- those who had been granted limited leave to remain and who had applied for an extenstion
- people who had been refused asylum and lost their appeals but still remained in the UK
- duplicate case files.
Case Resolution was not a general amnesty, although it has been widely reported in the press as such. UKBA was tasked with finding a rapid and permanent solution for those whose asylum applications had been open for a significant period. Rather than establishing a new form of status (which would strengthen the external view that case resolution was a form of amnesty) the Home Office granted status through existing and longstanding immigration rules, often referred to as Paragraph 395C.

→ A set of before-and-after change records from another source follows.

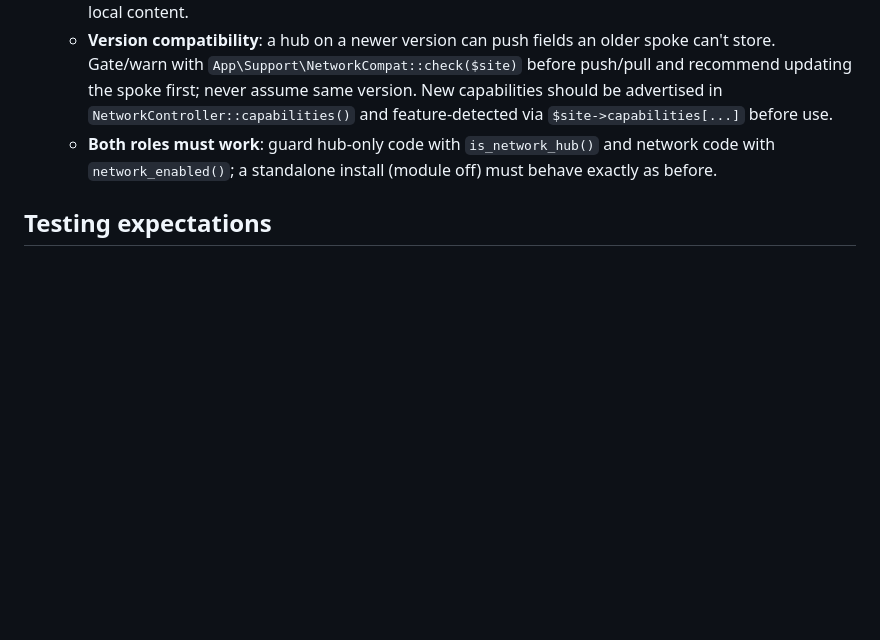
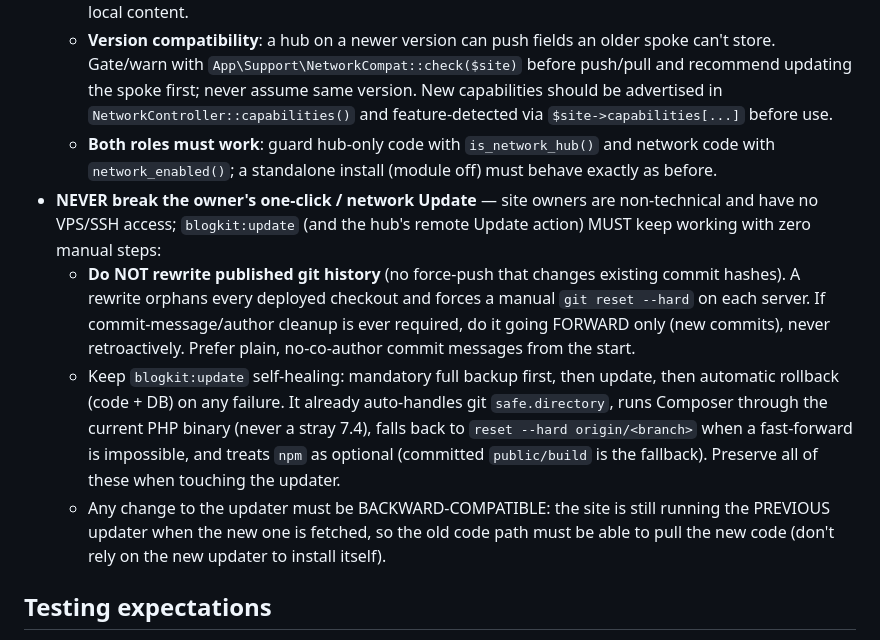
Before and after one commit to minhaz71/blog-kit, a Markdown page: AGENTS.md, the part around the change. GitHub-like rendering; blank space fills up the shorter version.

Commit message:
docs: standing rule — never break the owner's one-click/network update (no history rewrites; keep updater self-healing + backward-compatible)

```diff
--- a/AGENTS.md
+++ b/AGENTS.md
@@ -34,6 +34,10 @@ Guidance for AI coding agents (and humans) working in this repository.
   - **Site targeting**: content generation resolves targets via `NetworkTargets::resolve($row['site_ids'] ?? $batch->network_site_ids)`; fan-out is `NetworkPublisher::publish($post, $siteIds)` → `PushPostToSite`. New generators (e.g. keyword research → `blog_topic_ideas`) should carry a nullable `site_id` and thread it through so work can target a specific spoke from the hub without logging in. Dedup/cannibalization for a spoke target reads that site's mirror (`NetworkRemotePost` by `site_id`), not local content.
   - **Version compatibility**: a hub on a newer version can push fields an older spoke can't store. Gate/warn with `App\Support\NetworkCompat::check($site)` before push/pull and recommend updating the spoke first; never assume same version. New capabilities should be advertised in `NetworkController::capabilities()` and feature-detected via `$site->capabilities[...]` before use.
   - **Both roles must work**: guard hub-only code with `is_network_hub()` and network code with `network_enabled()`; a standalone install (module off) must behave exactly as before.
+- **NEVER break the owner's one-click / network Update** — site owners are non-technical and have no VPS/SSH access; `blogkit:update` (and the hub's remote Update action) MUST keep working with zero manual steps:
+  - **Do NOT rewrite published git history** (no force-push that changes existing commit hashes). A rewrite orphans every deployed checkout and forces a manual `git reset --hard` on each server. If commit-message/author cleanup is ever required, do it going FORWARD only (new commits), never retroactively. Prefer plain, no-co-author commit messages from the start.
+  - Keep `blogkit:update` self-healing: mandatory full backup first, then update, then automatic rollback (code + DB) on any failure. It already auto-handles git `safe.directory`, runs Composer through the current PHP binary (never a stray 7.4), falls back to `reset --hard origin/<branch>` when a fast-forward is impossible, and treats `npm` as optional (committed `public/build` is the fallback). Preserve all of these when touching the updater.
+  - Any change to the updater must be BACKWARD-COMPATIBLE: the site is still running the PREVIOUS updater when the new one is fetched, so the old code path must be able to pull the new code (don't rely on the new updater to install itself).
 
 ## Testing expectations
 
```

The UKBA reported on progress with the exercise through updates to the Home Affairs Select Committee, transcripts for which are available on their website. Final figures relating to the exercise have not yet been published. However from previous updates, including the one to January 2011 we know that approximately 40% of the backlog cases resulted in a grant of status, the majority of these being Indefinite Leave to Remain.
Issues for those granted leave to remain
All of the people in the backlog had been waiting for a decision on their case for some time. For some, the delay was nearly 20 years long. Through research funded by the Rayne Foundation Employability Forum has been speaking to groups of case resolution clients in Scotland, Coventry, Leeds and London. On average people had been waiting for a final decision on their asylum application for 8 years. Key challenges to their integration are strongly related to the time spent waiting in limbo and include :
- destitution and homelessness
- lack of knowledge about rights and entitlements, or feeling that they belong as a settled member of the community
- accessing employment - with years where they of not being allowed to work, this group has had little work experience, large gaps in their CVs.
- lack of language skills - despite their length of time in the country many struggle with English
- difficulties in gaining documents to travel overseas to see their children and other family members
- exclusion from the refugee route to family reunion.
A report on our research into Case Resolution will be available in 2012. For more information please contact Beryl Randall.